The book was a huge bestseller and award winner when it came out a decade ago, and so the stuff Wilkerson is writing about has diffused out into the wider culture a lot more over that decade. That’s probably exactly what a writer of a book like this wants to happen, but it does mean that this book wasn’t as novel and surprising in 2020 as it probably was in 2010—I think I’ve read any number of essays and explainers and thinkpieces that cited this book in one way or another. But even with all those people blithely spoiling history without a proper spoiler warning, it’s still fascinating reading.
Because yes, the book’s got a lot of facts and statistics and big-picture social trend stuff in it, but fundamentally, it’s the story of these three people who uprooted their lives in the South for one reason or another to set up in the North or West. And Wilkerson does an amazing job at telling their complex human stories—to the point where I’m not sure if she waited so long after the interviews to publish because she had a lot of research and writing to do, or because publishing a book with such candid, frank pictures of these people would have felt inappropriate while they were still alive. These are just ordinary people, by and large, but she tells their stories so compellingly that the book ends up a page-turner as we move through the happenings of their lives. Among other things, I can’t help but think that their grandchildren and great-grandchildren will be grateful to have such a thoroughly humanized look at who their grandparents were and what they lived through.

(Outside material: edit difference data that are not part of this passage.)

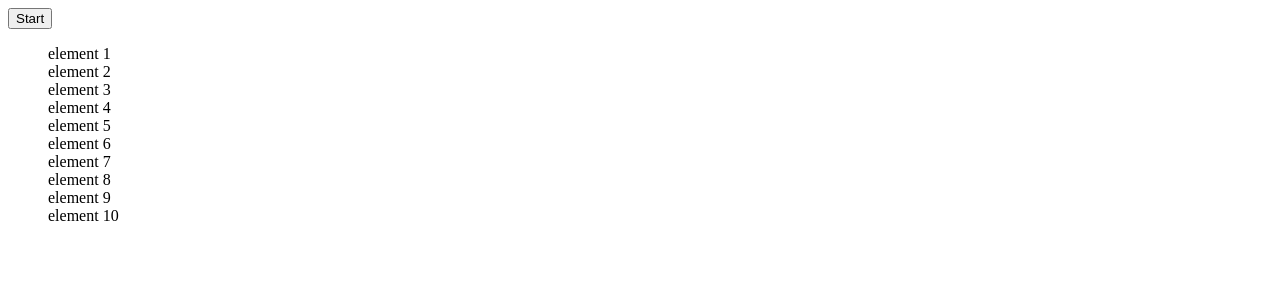
Repository: bartosz1919/Exercise-with-JS---MouseEvents--
Page: index.html
An editor plug-in stored every save of this project. The page is shown before and after the next save, followed by the edit.
The browser window is 1280 px wide. The pictures show the whole page.
After loading, the first visible `button` was clicked once.

Above is the page before, as saved 2020-03-24 22:59:35.

### index.html
<!-- Projekt 3 - PĘTLA - PLIK STARTOWY ZADANIE 1 -->
<!-- Gotowy projekt możesz zobacz tutaj https://websamuraj.pl/examples/js/projekt3-zad1/ -->

<!--
Lista jest już stworzona w strukturze html, ale domyślnie niewidoczna (display: none).
- Po kliknięciu na przycisk (button już jest) mamy sprawić by każdy element li był widoczny (ustawienie własciwości display na block)
- by po każdym kliknięciu w button wielkość fonta była o jeden większa od początkowego (ustaw w JS wartość początkową na 10px, użyj zmiennej).

Nie zmieniaj nic w html i css. Mozesz zmieniać tylko plik JavaScript.

Zrób to zadanie (najpierw) za pomocą pętli i (potem) za pomocą metody forEach.

-->
<!DOCTYPE html>
<html lang="en">

<head>
  <meta charset="UTF-8">
  <title>10 elementów listy</title>
  <style>
    li {
      display: none
    }
  </style>

</head>

<body>
  <!-- Ciekawostka: By stworzyć taką strukturę za pomocą skrótu (Emmet) możesz napisać: button+ul>li*10>{element - $} -->

  <button>Start</button>
  <ul>
    <li>element 1</li>
    <li>element 2</li>
    <li>element 3</li>
    <li>element 4</li>
    <li>element 5</li>
    <li>element 6</li>
    <li>element 7</li>
    <li>element 8</li>
    <li>element 9</li>
    <li>element 10</li>
  </ul>

  <script src="main.js"></script>

</body>

</html>

### main.js
const btn = document.querySelector("button");
const li = document.querySelectorAll("li");
let size = 10;


btn.addEventListener("click", () => {



    for (let i = 0; i < li.length; i++) {
        li[i].style.display = "block";
        size++;
        console.log('dupa');



    }

    document.body.fontSize = size + "px";

})

After the next save:
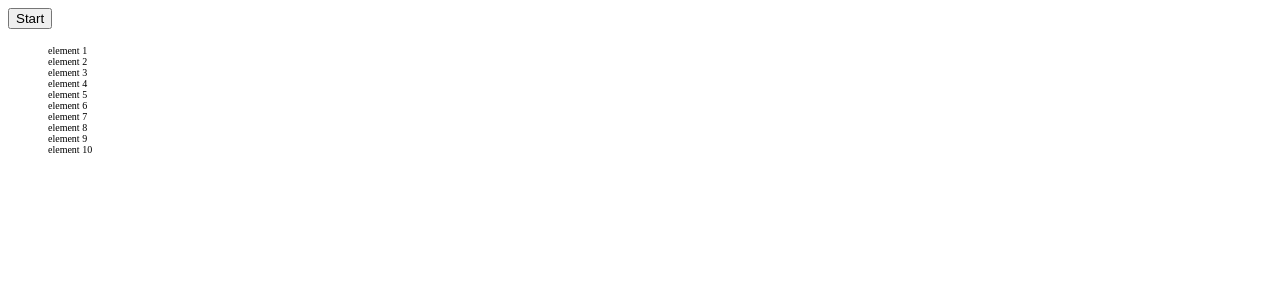
Saved 72 s later.
--- a/main.js
+++ b/main.js
@@ -9,13 +9,13 @@
 
     for (let i = 0; i < li.length; i++) {
         li[i].style.display = "block";
-        size++;
-        console.log('dupa');
+        li[i].style.fontSize = "10px";
+
 
 
 
     }
 
-    document.body.fontSize = size + "px";
+
 
 })

After the 2 saves that followed:
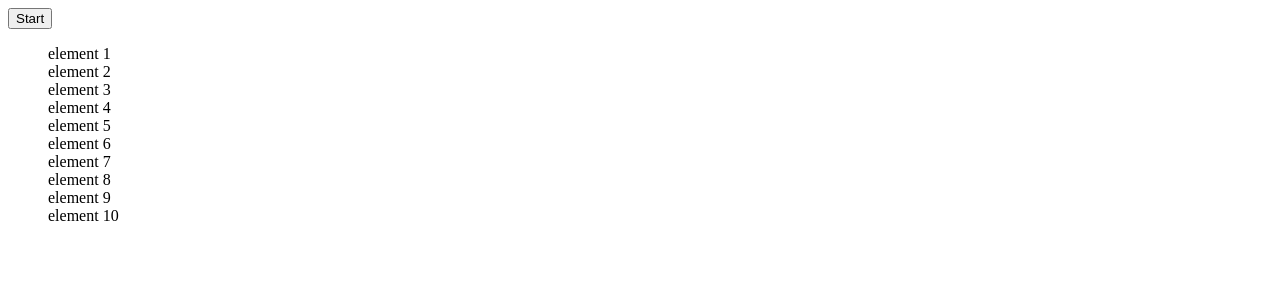
Console error: ReferenceError: i is not defined
The 2 saves are shown as one change because 1 left the picture as it was.
The last was saved 2 min 1 s later.
--- a/main.js
+++ b/main.js
@@ -6,16 +6,16 @@
 btn.addEventListener("click", () => {
 
 
-
+    size++;
     for (let i = 0; i < li.length; i++) {
         li[i].style.display = "block";
-        li[i].style.fontSize = "10px";
+        li[i].style.fontSize = "${fontSize}px";
 
 
 
 
     }
-
+    li[i].style.fontSize = "10px";
 
 
 })
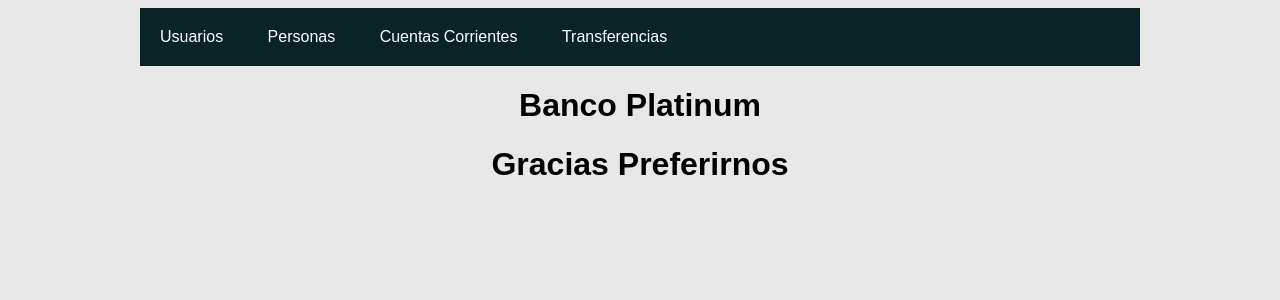
Repository: miguelalvarezcl/examen
Page: http://localhost/CtaCorriente/home.jsp
An editor plug-in stored every save of this project. The page is shown before and after the next save, followed by the edit.
The browser window is 1280 px wide. The pictures show the whole page.
The page is served by Tomcat 9. Other server files are loaded and not shown.

Above is the page before, as saved 2021-11-12 22:27:12.

### CtaCorriente/WebContent/home.jsp
<%@ page language="java" contentType="text/html; charset=utf-8"
    pageEncoding="utf-8"%>
<!DOCTYPE html>
<html>
<head>
<meta charset="utf-8">
<title>:::... Banco Platinum ...:::</title>
</head>
<body>

		<ul class="menu">
			<li><a href="http://localhost:49670/CtaCorriente/">Usuarios</a></li>
			<li><a href="http://localhost:49670/CtaCorriente/listPersonabd">Personas</a></li>
			<li><a href="http://localhost:49670/CtaCorriente/listCuentabd">Cuentas Corrientes</a></li>
			<li><a href="http://localhost:49670/CtaCorriente/listTransferencia">Transferencias</a></li>

		</ul>


	<div style="text-align: center">
		<h1>Banco Platinum</h1>
		<h1>Gracias Preferirnos</h1>
	</div>



</body>
</html>
<style>
body{
	font-family: arial, helvetica;
	background: #e8e8e8;
}


.menu{
	list-style: none;
	padding: 0;
	background: #092327;
	width: 85%;
	max-width: 1000px;
	margin: auto;
}

.menu li a{
	text-decoration: none;
	color: white;
	padding: 20px;
	display: block;
}

.menu li{
	display: inline-block;
	text-align: center;
}

.menu li a:hover{
	background: #ef8354;
}


</style>

After the next save:
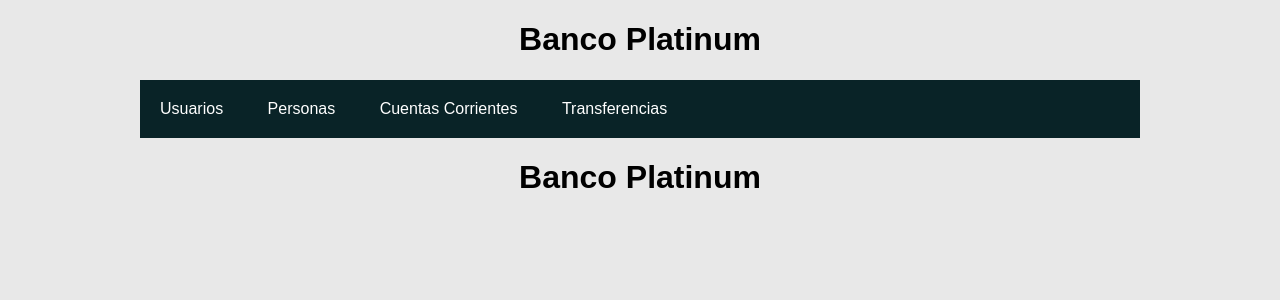
Saved 59 s later.
--- a/CtaCorriente/WebContent/home.jsp
+++ b/CtaCorriente/WebContent/home.jsp
@@ -7,7 +7,9 @@
 <title>:::... Banco Platinum ...:::</title>
 </head>
 <body>
-
+	<div style="text-align: center">
+		<h1>Banco Platinum</h1>
+	</div>
 		<ul class="menu">
 			<li><a href="http://localhost:49670/CtaCorriente/">Usuarios</a></li>
 			<li><a href="http://localhost:49670/CtaCorriente/listPersonabd">Personas</a></li>
@@ -19,7 +21,6 @@
 
 	<div style="text-align: center">
 		<h1>Banco Platinum</h1>
-		<h1>Gracias Preferirnos</h1>
 	</div>
 
 
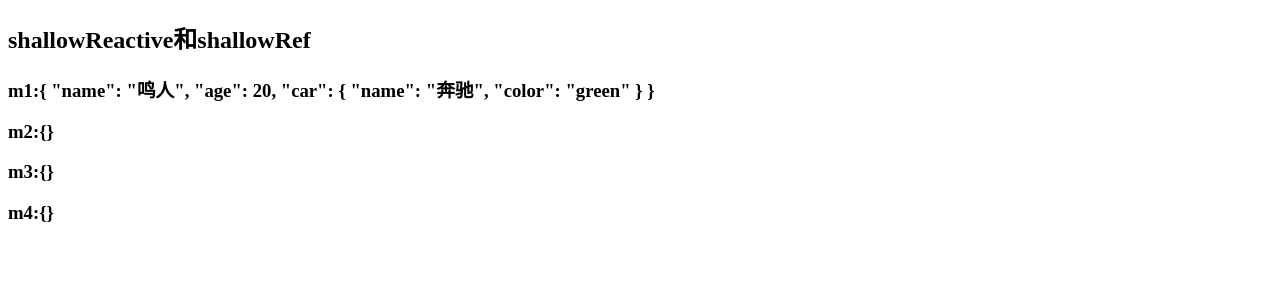
Repository: zhuhongxiang/Vue3.0-TSLeaning
Page: / (app in 04_Vue3/vue3_learning/)
These files come from the project's save history. The page is drawn as it stood at one moment and after the next save; the edit follows.
The browser window is 1280 px wide. The pictures show the whole page.
The project was rebuilt for these pictures with package versions that can differ from the ones it lists, and the page was loaded fresh each time.

Above is the page before, as saved 2021-07-27 10:03:26.

### 04_Vue3/vue3_learning/src/main.ts
// 程序的主入口文件，ts文件，是main.ts
// 引入createApp函数，创建对应的应用产生应用的实例对象
import { createApp } from 'vue'
// 引入App组件（所有组件的父级组件）
import App from './App.vue'
// 创建App应用返回对应的实例对象，调用mount方法进行挂载
createApp(App).mount('#app')

### 04_Vue3/vue3_learning/src/App.vue
<template>
  <h2>shallowReactive和shallowRef</h2>
  <h3>m1:{{ m1 }}</h3>
  <h3>m2:{{ m2 }}</h3>
  <h3>m3:{{ m3 }}</h3>
  <h3>m4:{{ m4 }}</h3>
</template>

<script lang='ts'>
import {
  defineComponent,
  reactive,
  ref,
  shallowReactive,
  shallowRef,
} from "vue";
export default defineComponent({
  name: "App",
  props: {},
  components: {},
  setup() {
    const m1 = reactive({
      name: "鸣人",
      age: 20,
      car: {
        name: "奔驰",
        color: "green",
      },
    });
    const m2 = shallowReactive({});
    const m3 = ref({});
    const m4 = shallowRef({});

    return {
      m1,
      m2,
      m3,
      m4,
    };
  },
});
</script>

<style scoped>
</style>

Loaded but not shown: 04_Vue3/vue3_learning/public/index.html (common file)

After the next save:
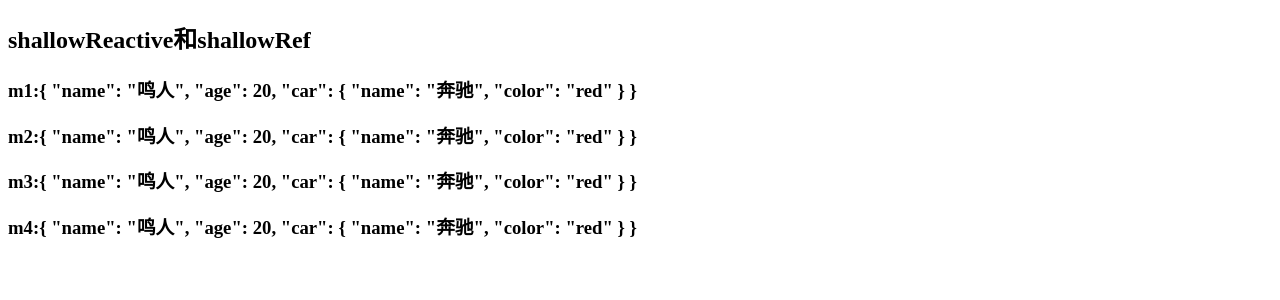
Saved 24 s later.
--- a/04_Vue3/vue3_learning/src/App.vue
+++ b/04_Vue3/vue3_learning/src/App.vue
@@ -24,12 +24,33 @@ export default defineComponent({
       age: 20,
       car: {
         name: "奔驰",
-        color: "green",
+        color: "red",
       },
     });
-    const m2 = shallowReactive({});
-    const m3 = ref({});
-    const m4 = shallowRef({});
+    const m2 = shallowReactive({
+      name: "鸣人",
+      age: 20,
+      car: {
+        name: "奔驰",
+        color: "red",
+      },
+    });
+    const m3 = ref({
+      name: "鸣人",
+      age: 20,
+      car: {
+        name: "奔驰",
+        color: "red",
+      },
+    });
+    const m4 = shallowRef({
+      name: "鸣人",
+      age: 20,
+      car: {
+        name: "奔驰",
+        color: "red",
+      },
+    });
 
     return {
       m1,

All those people who praised this book when it came out were dead-on correct: This is a history that both illuminates the big demographic shift of the American twentieth century and tells the deeply personal stories of these three people, and does both things well. Highly recommended.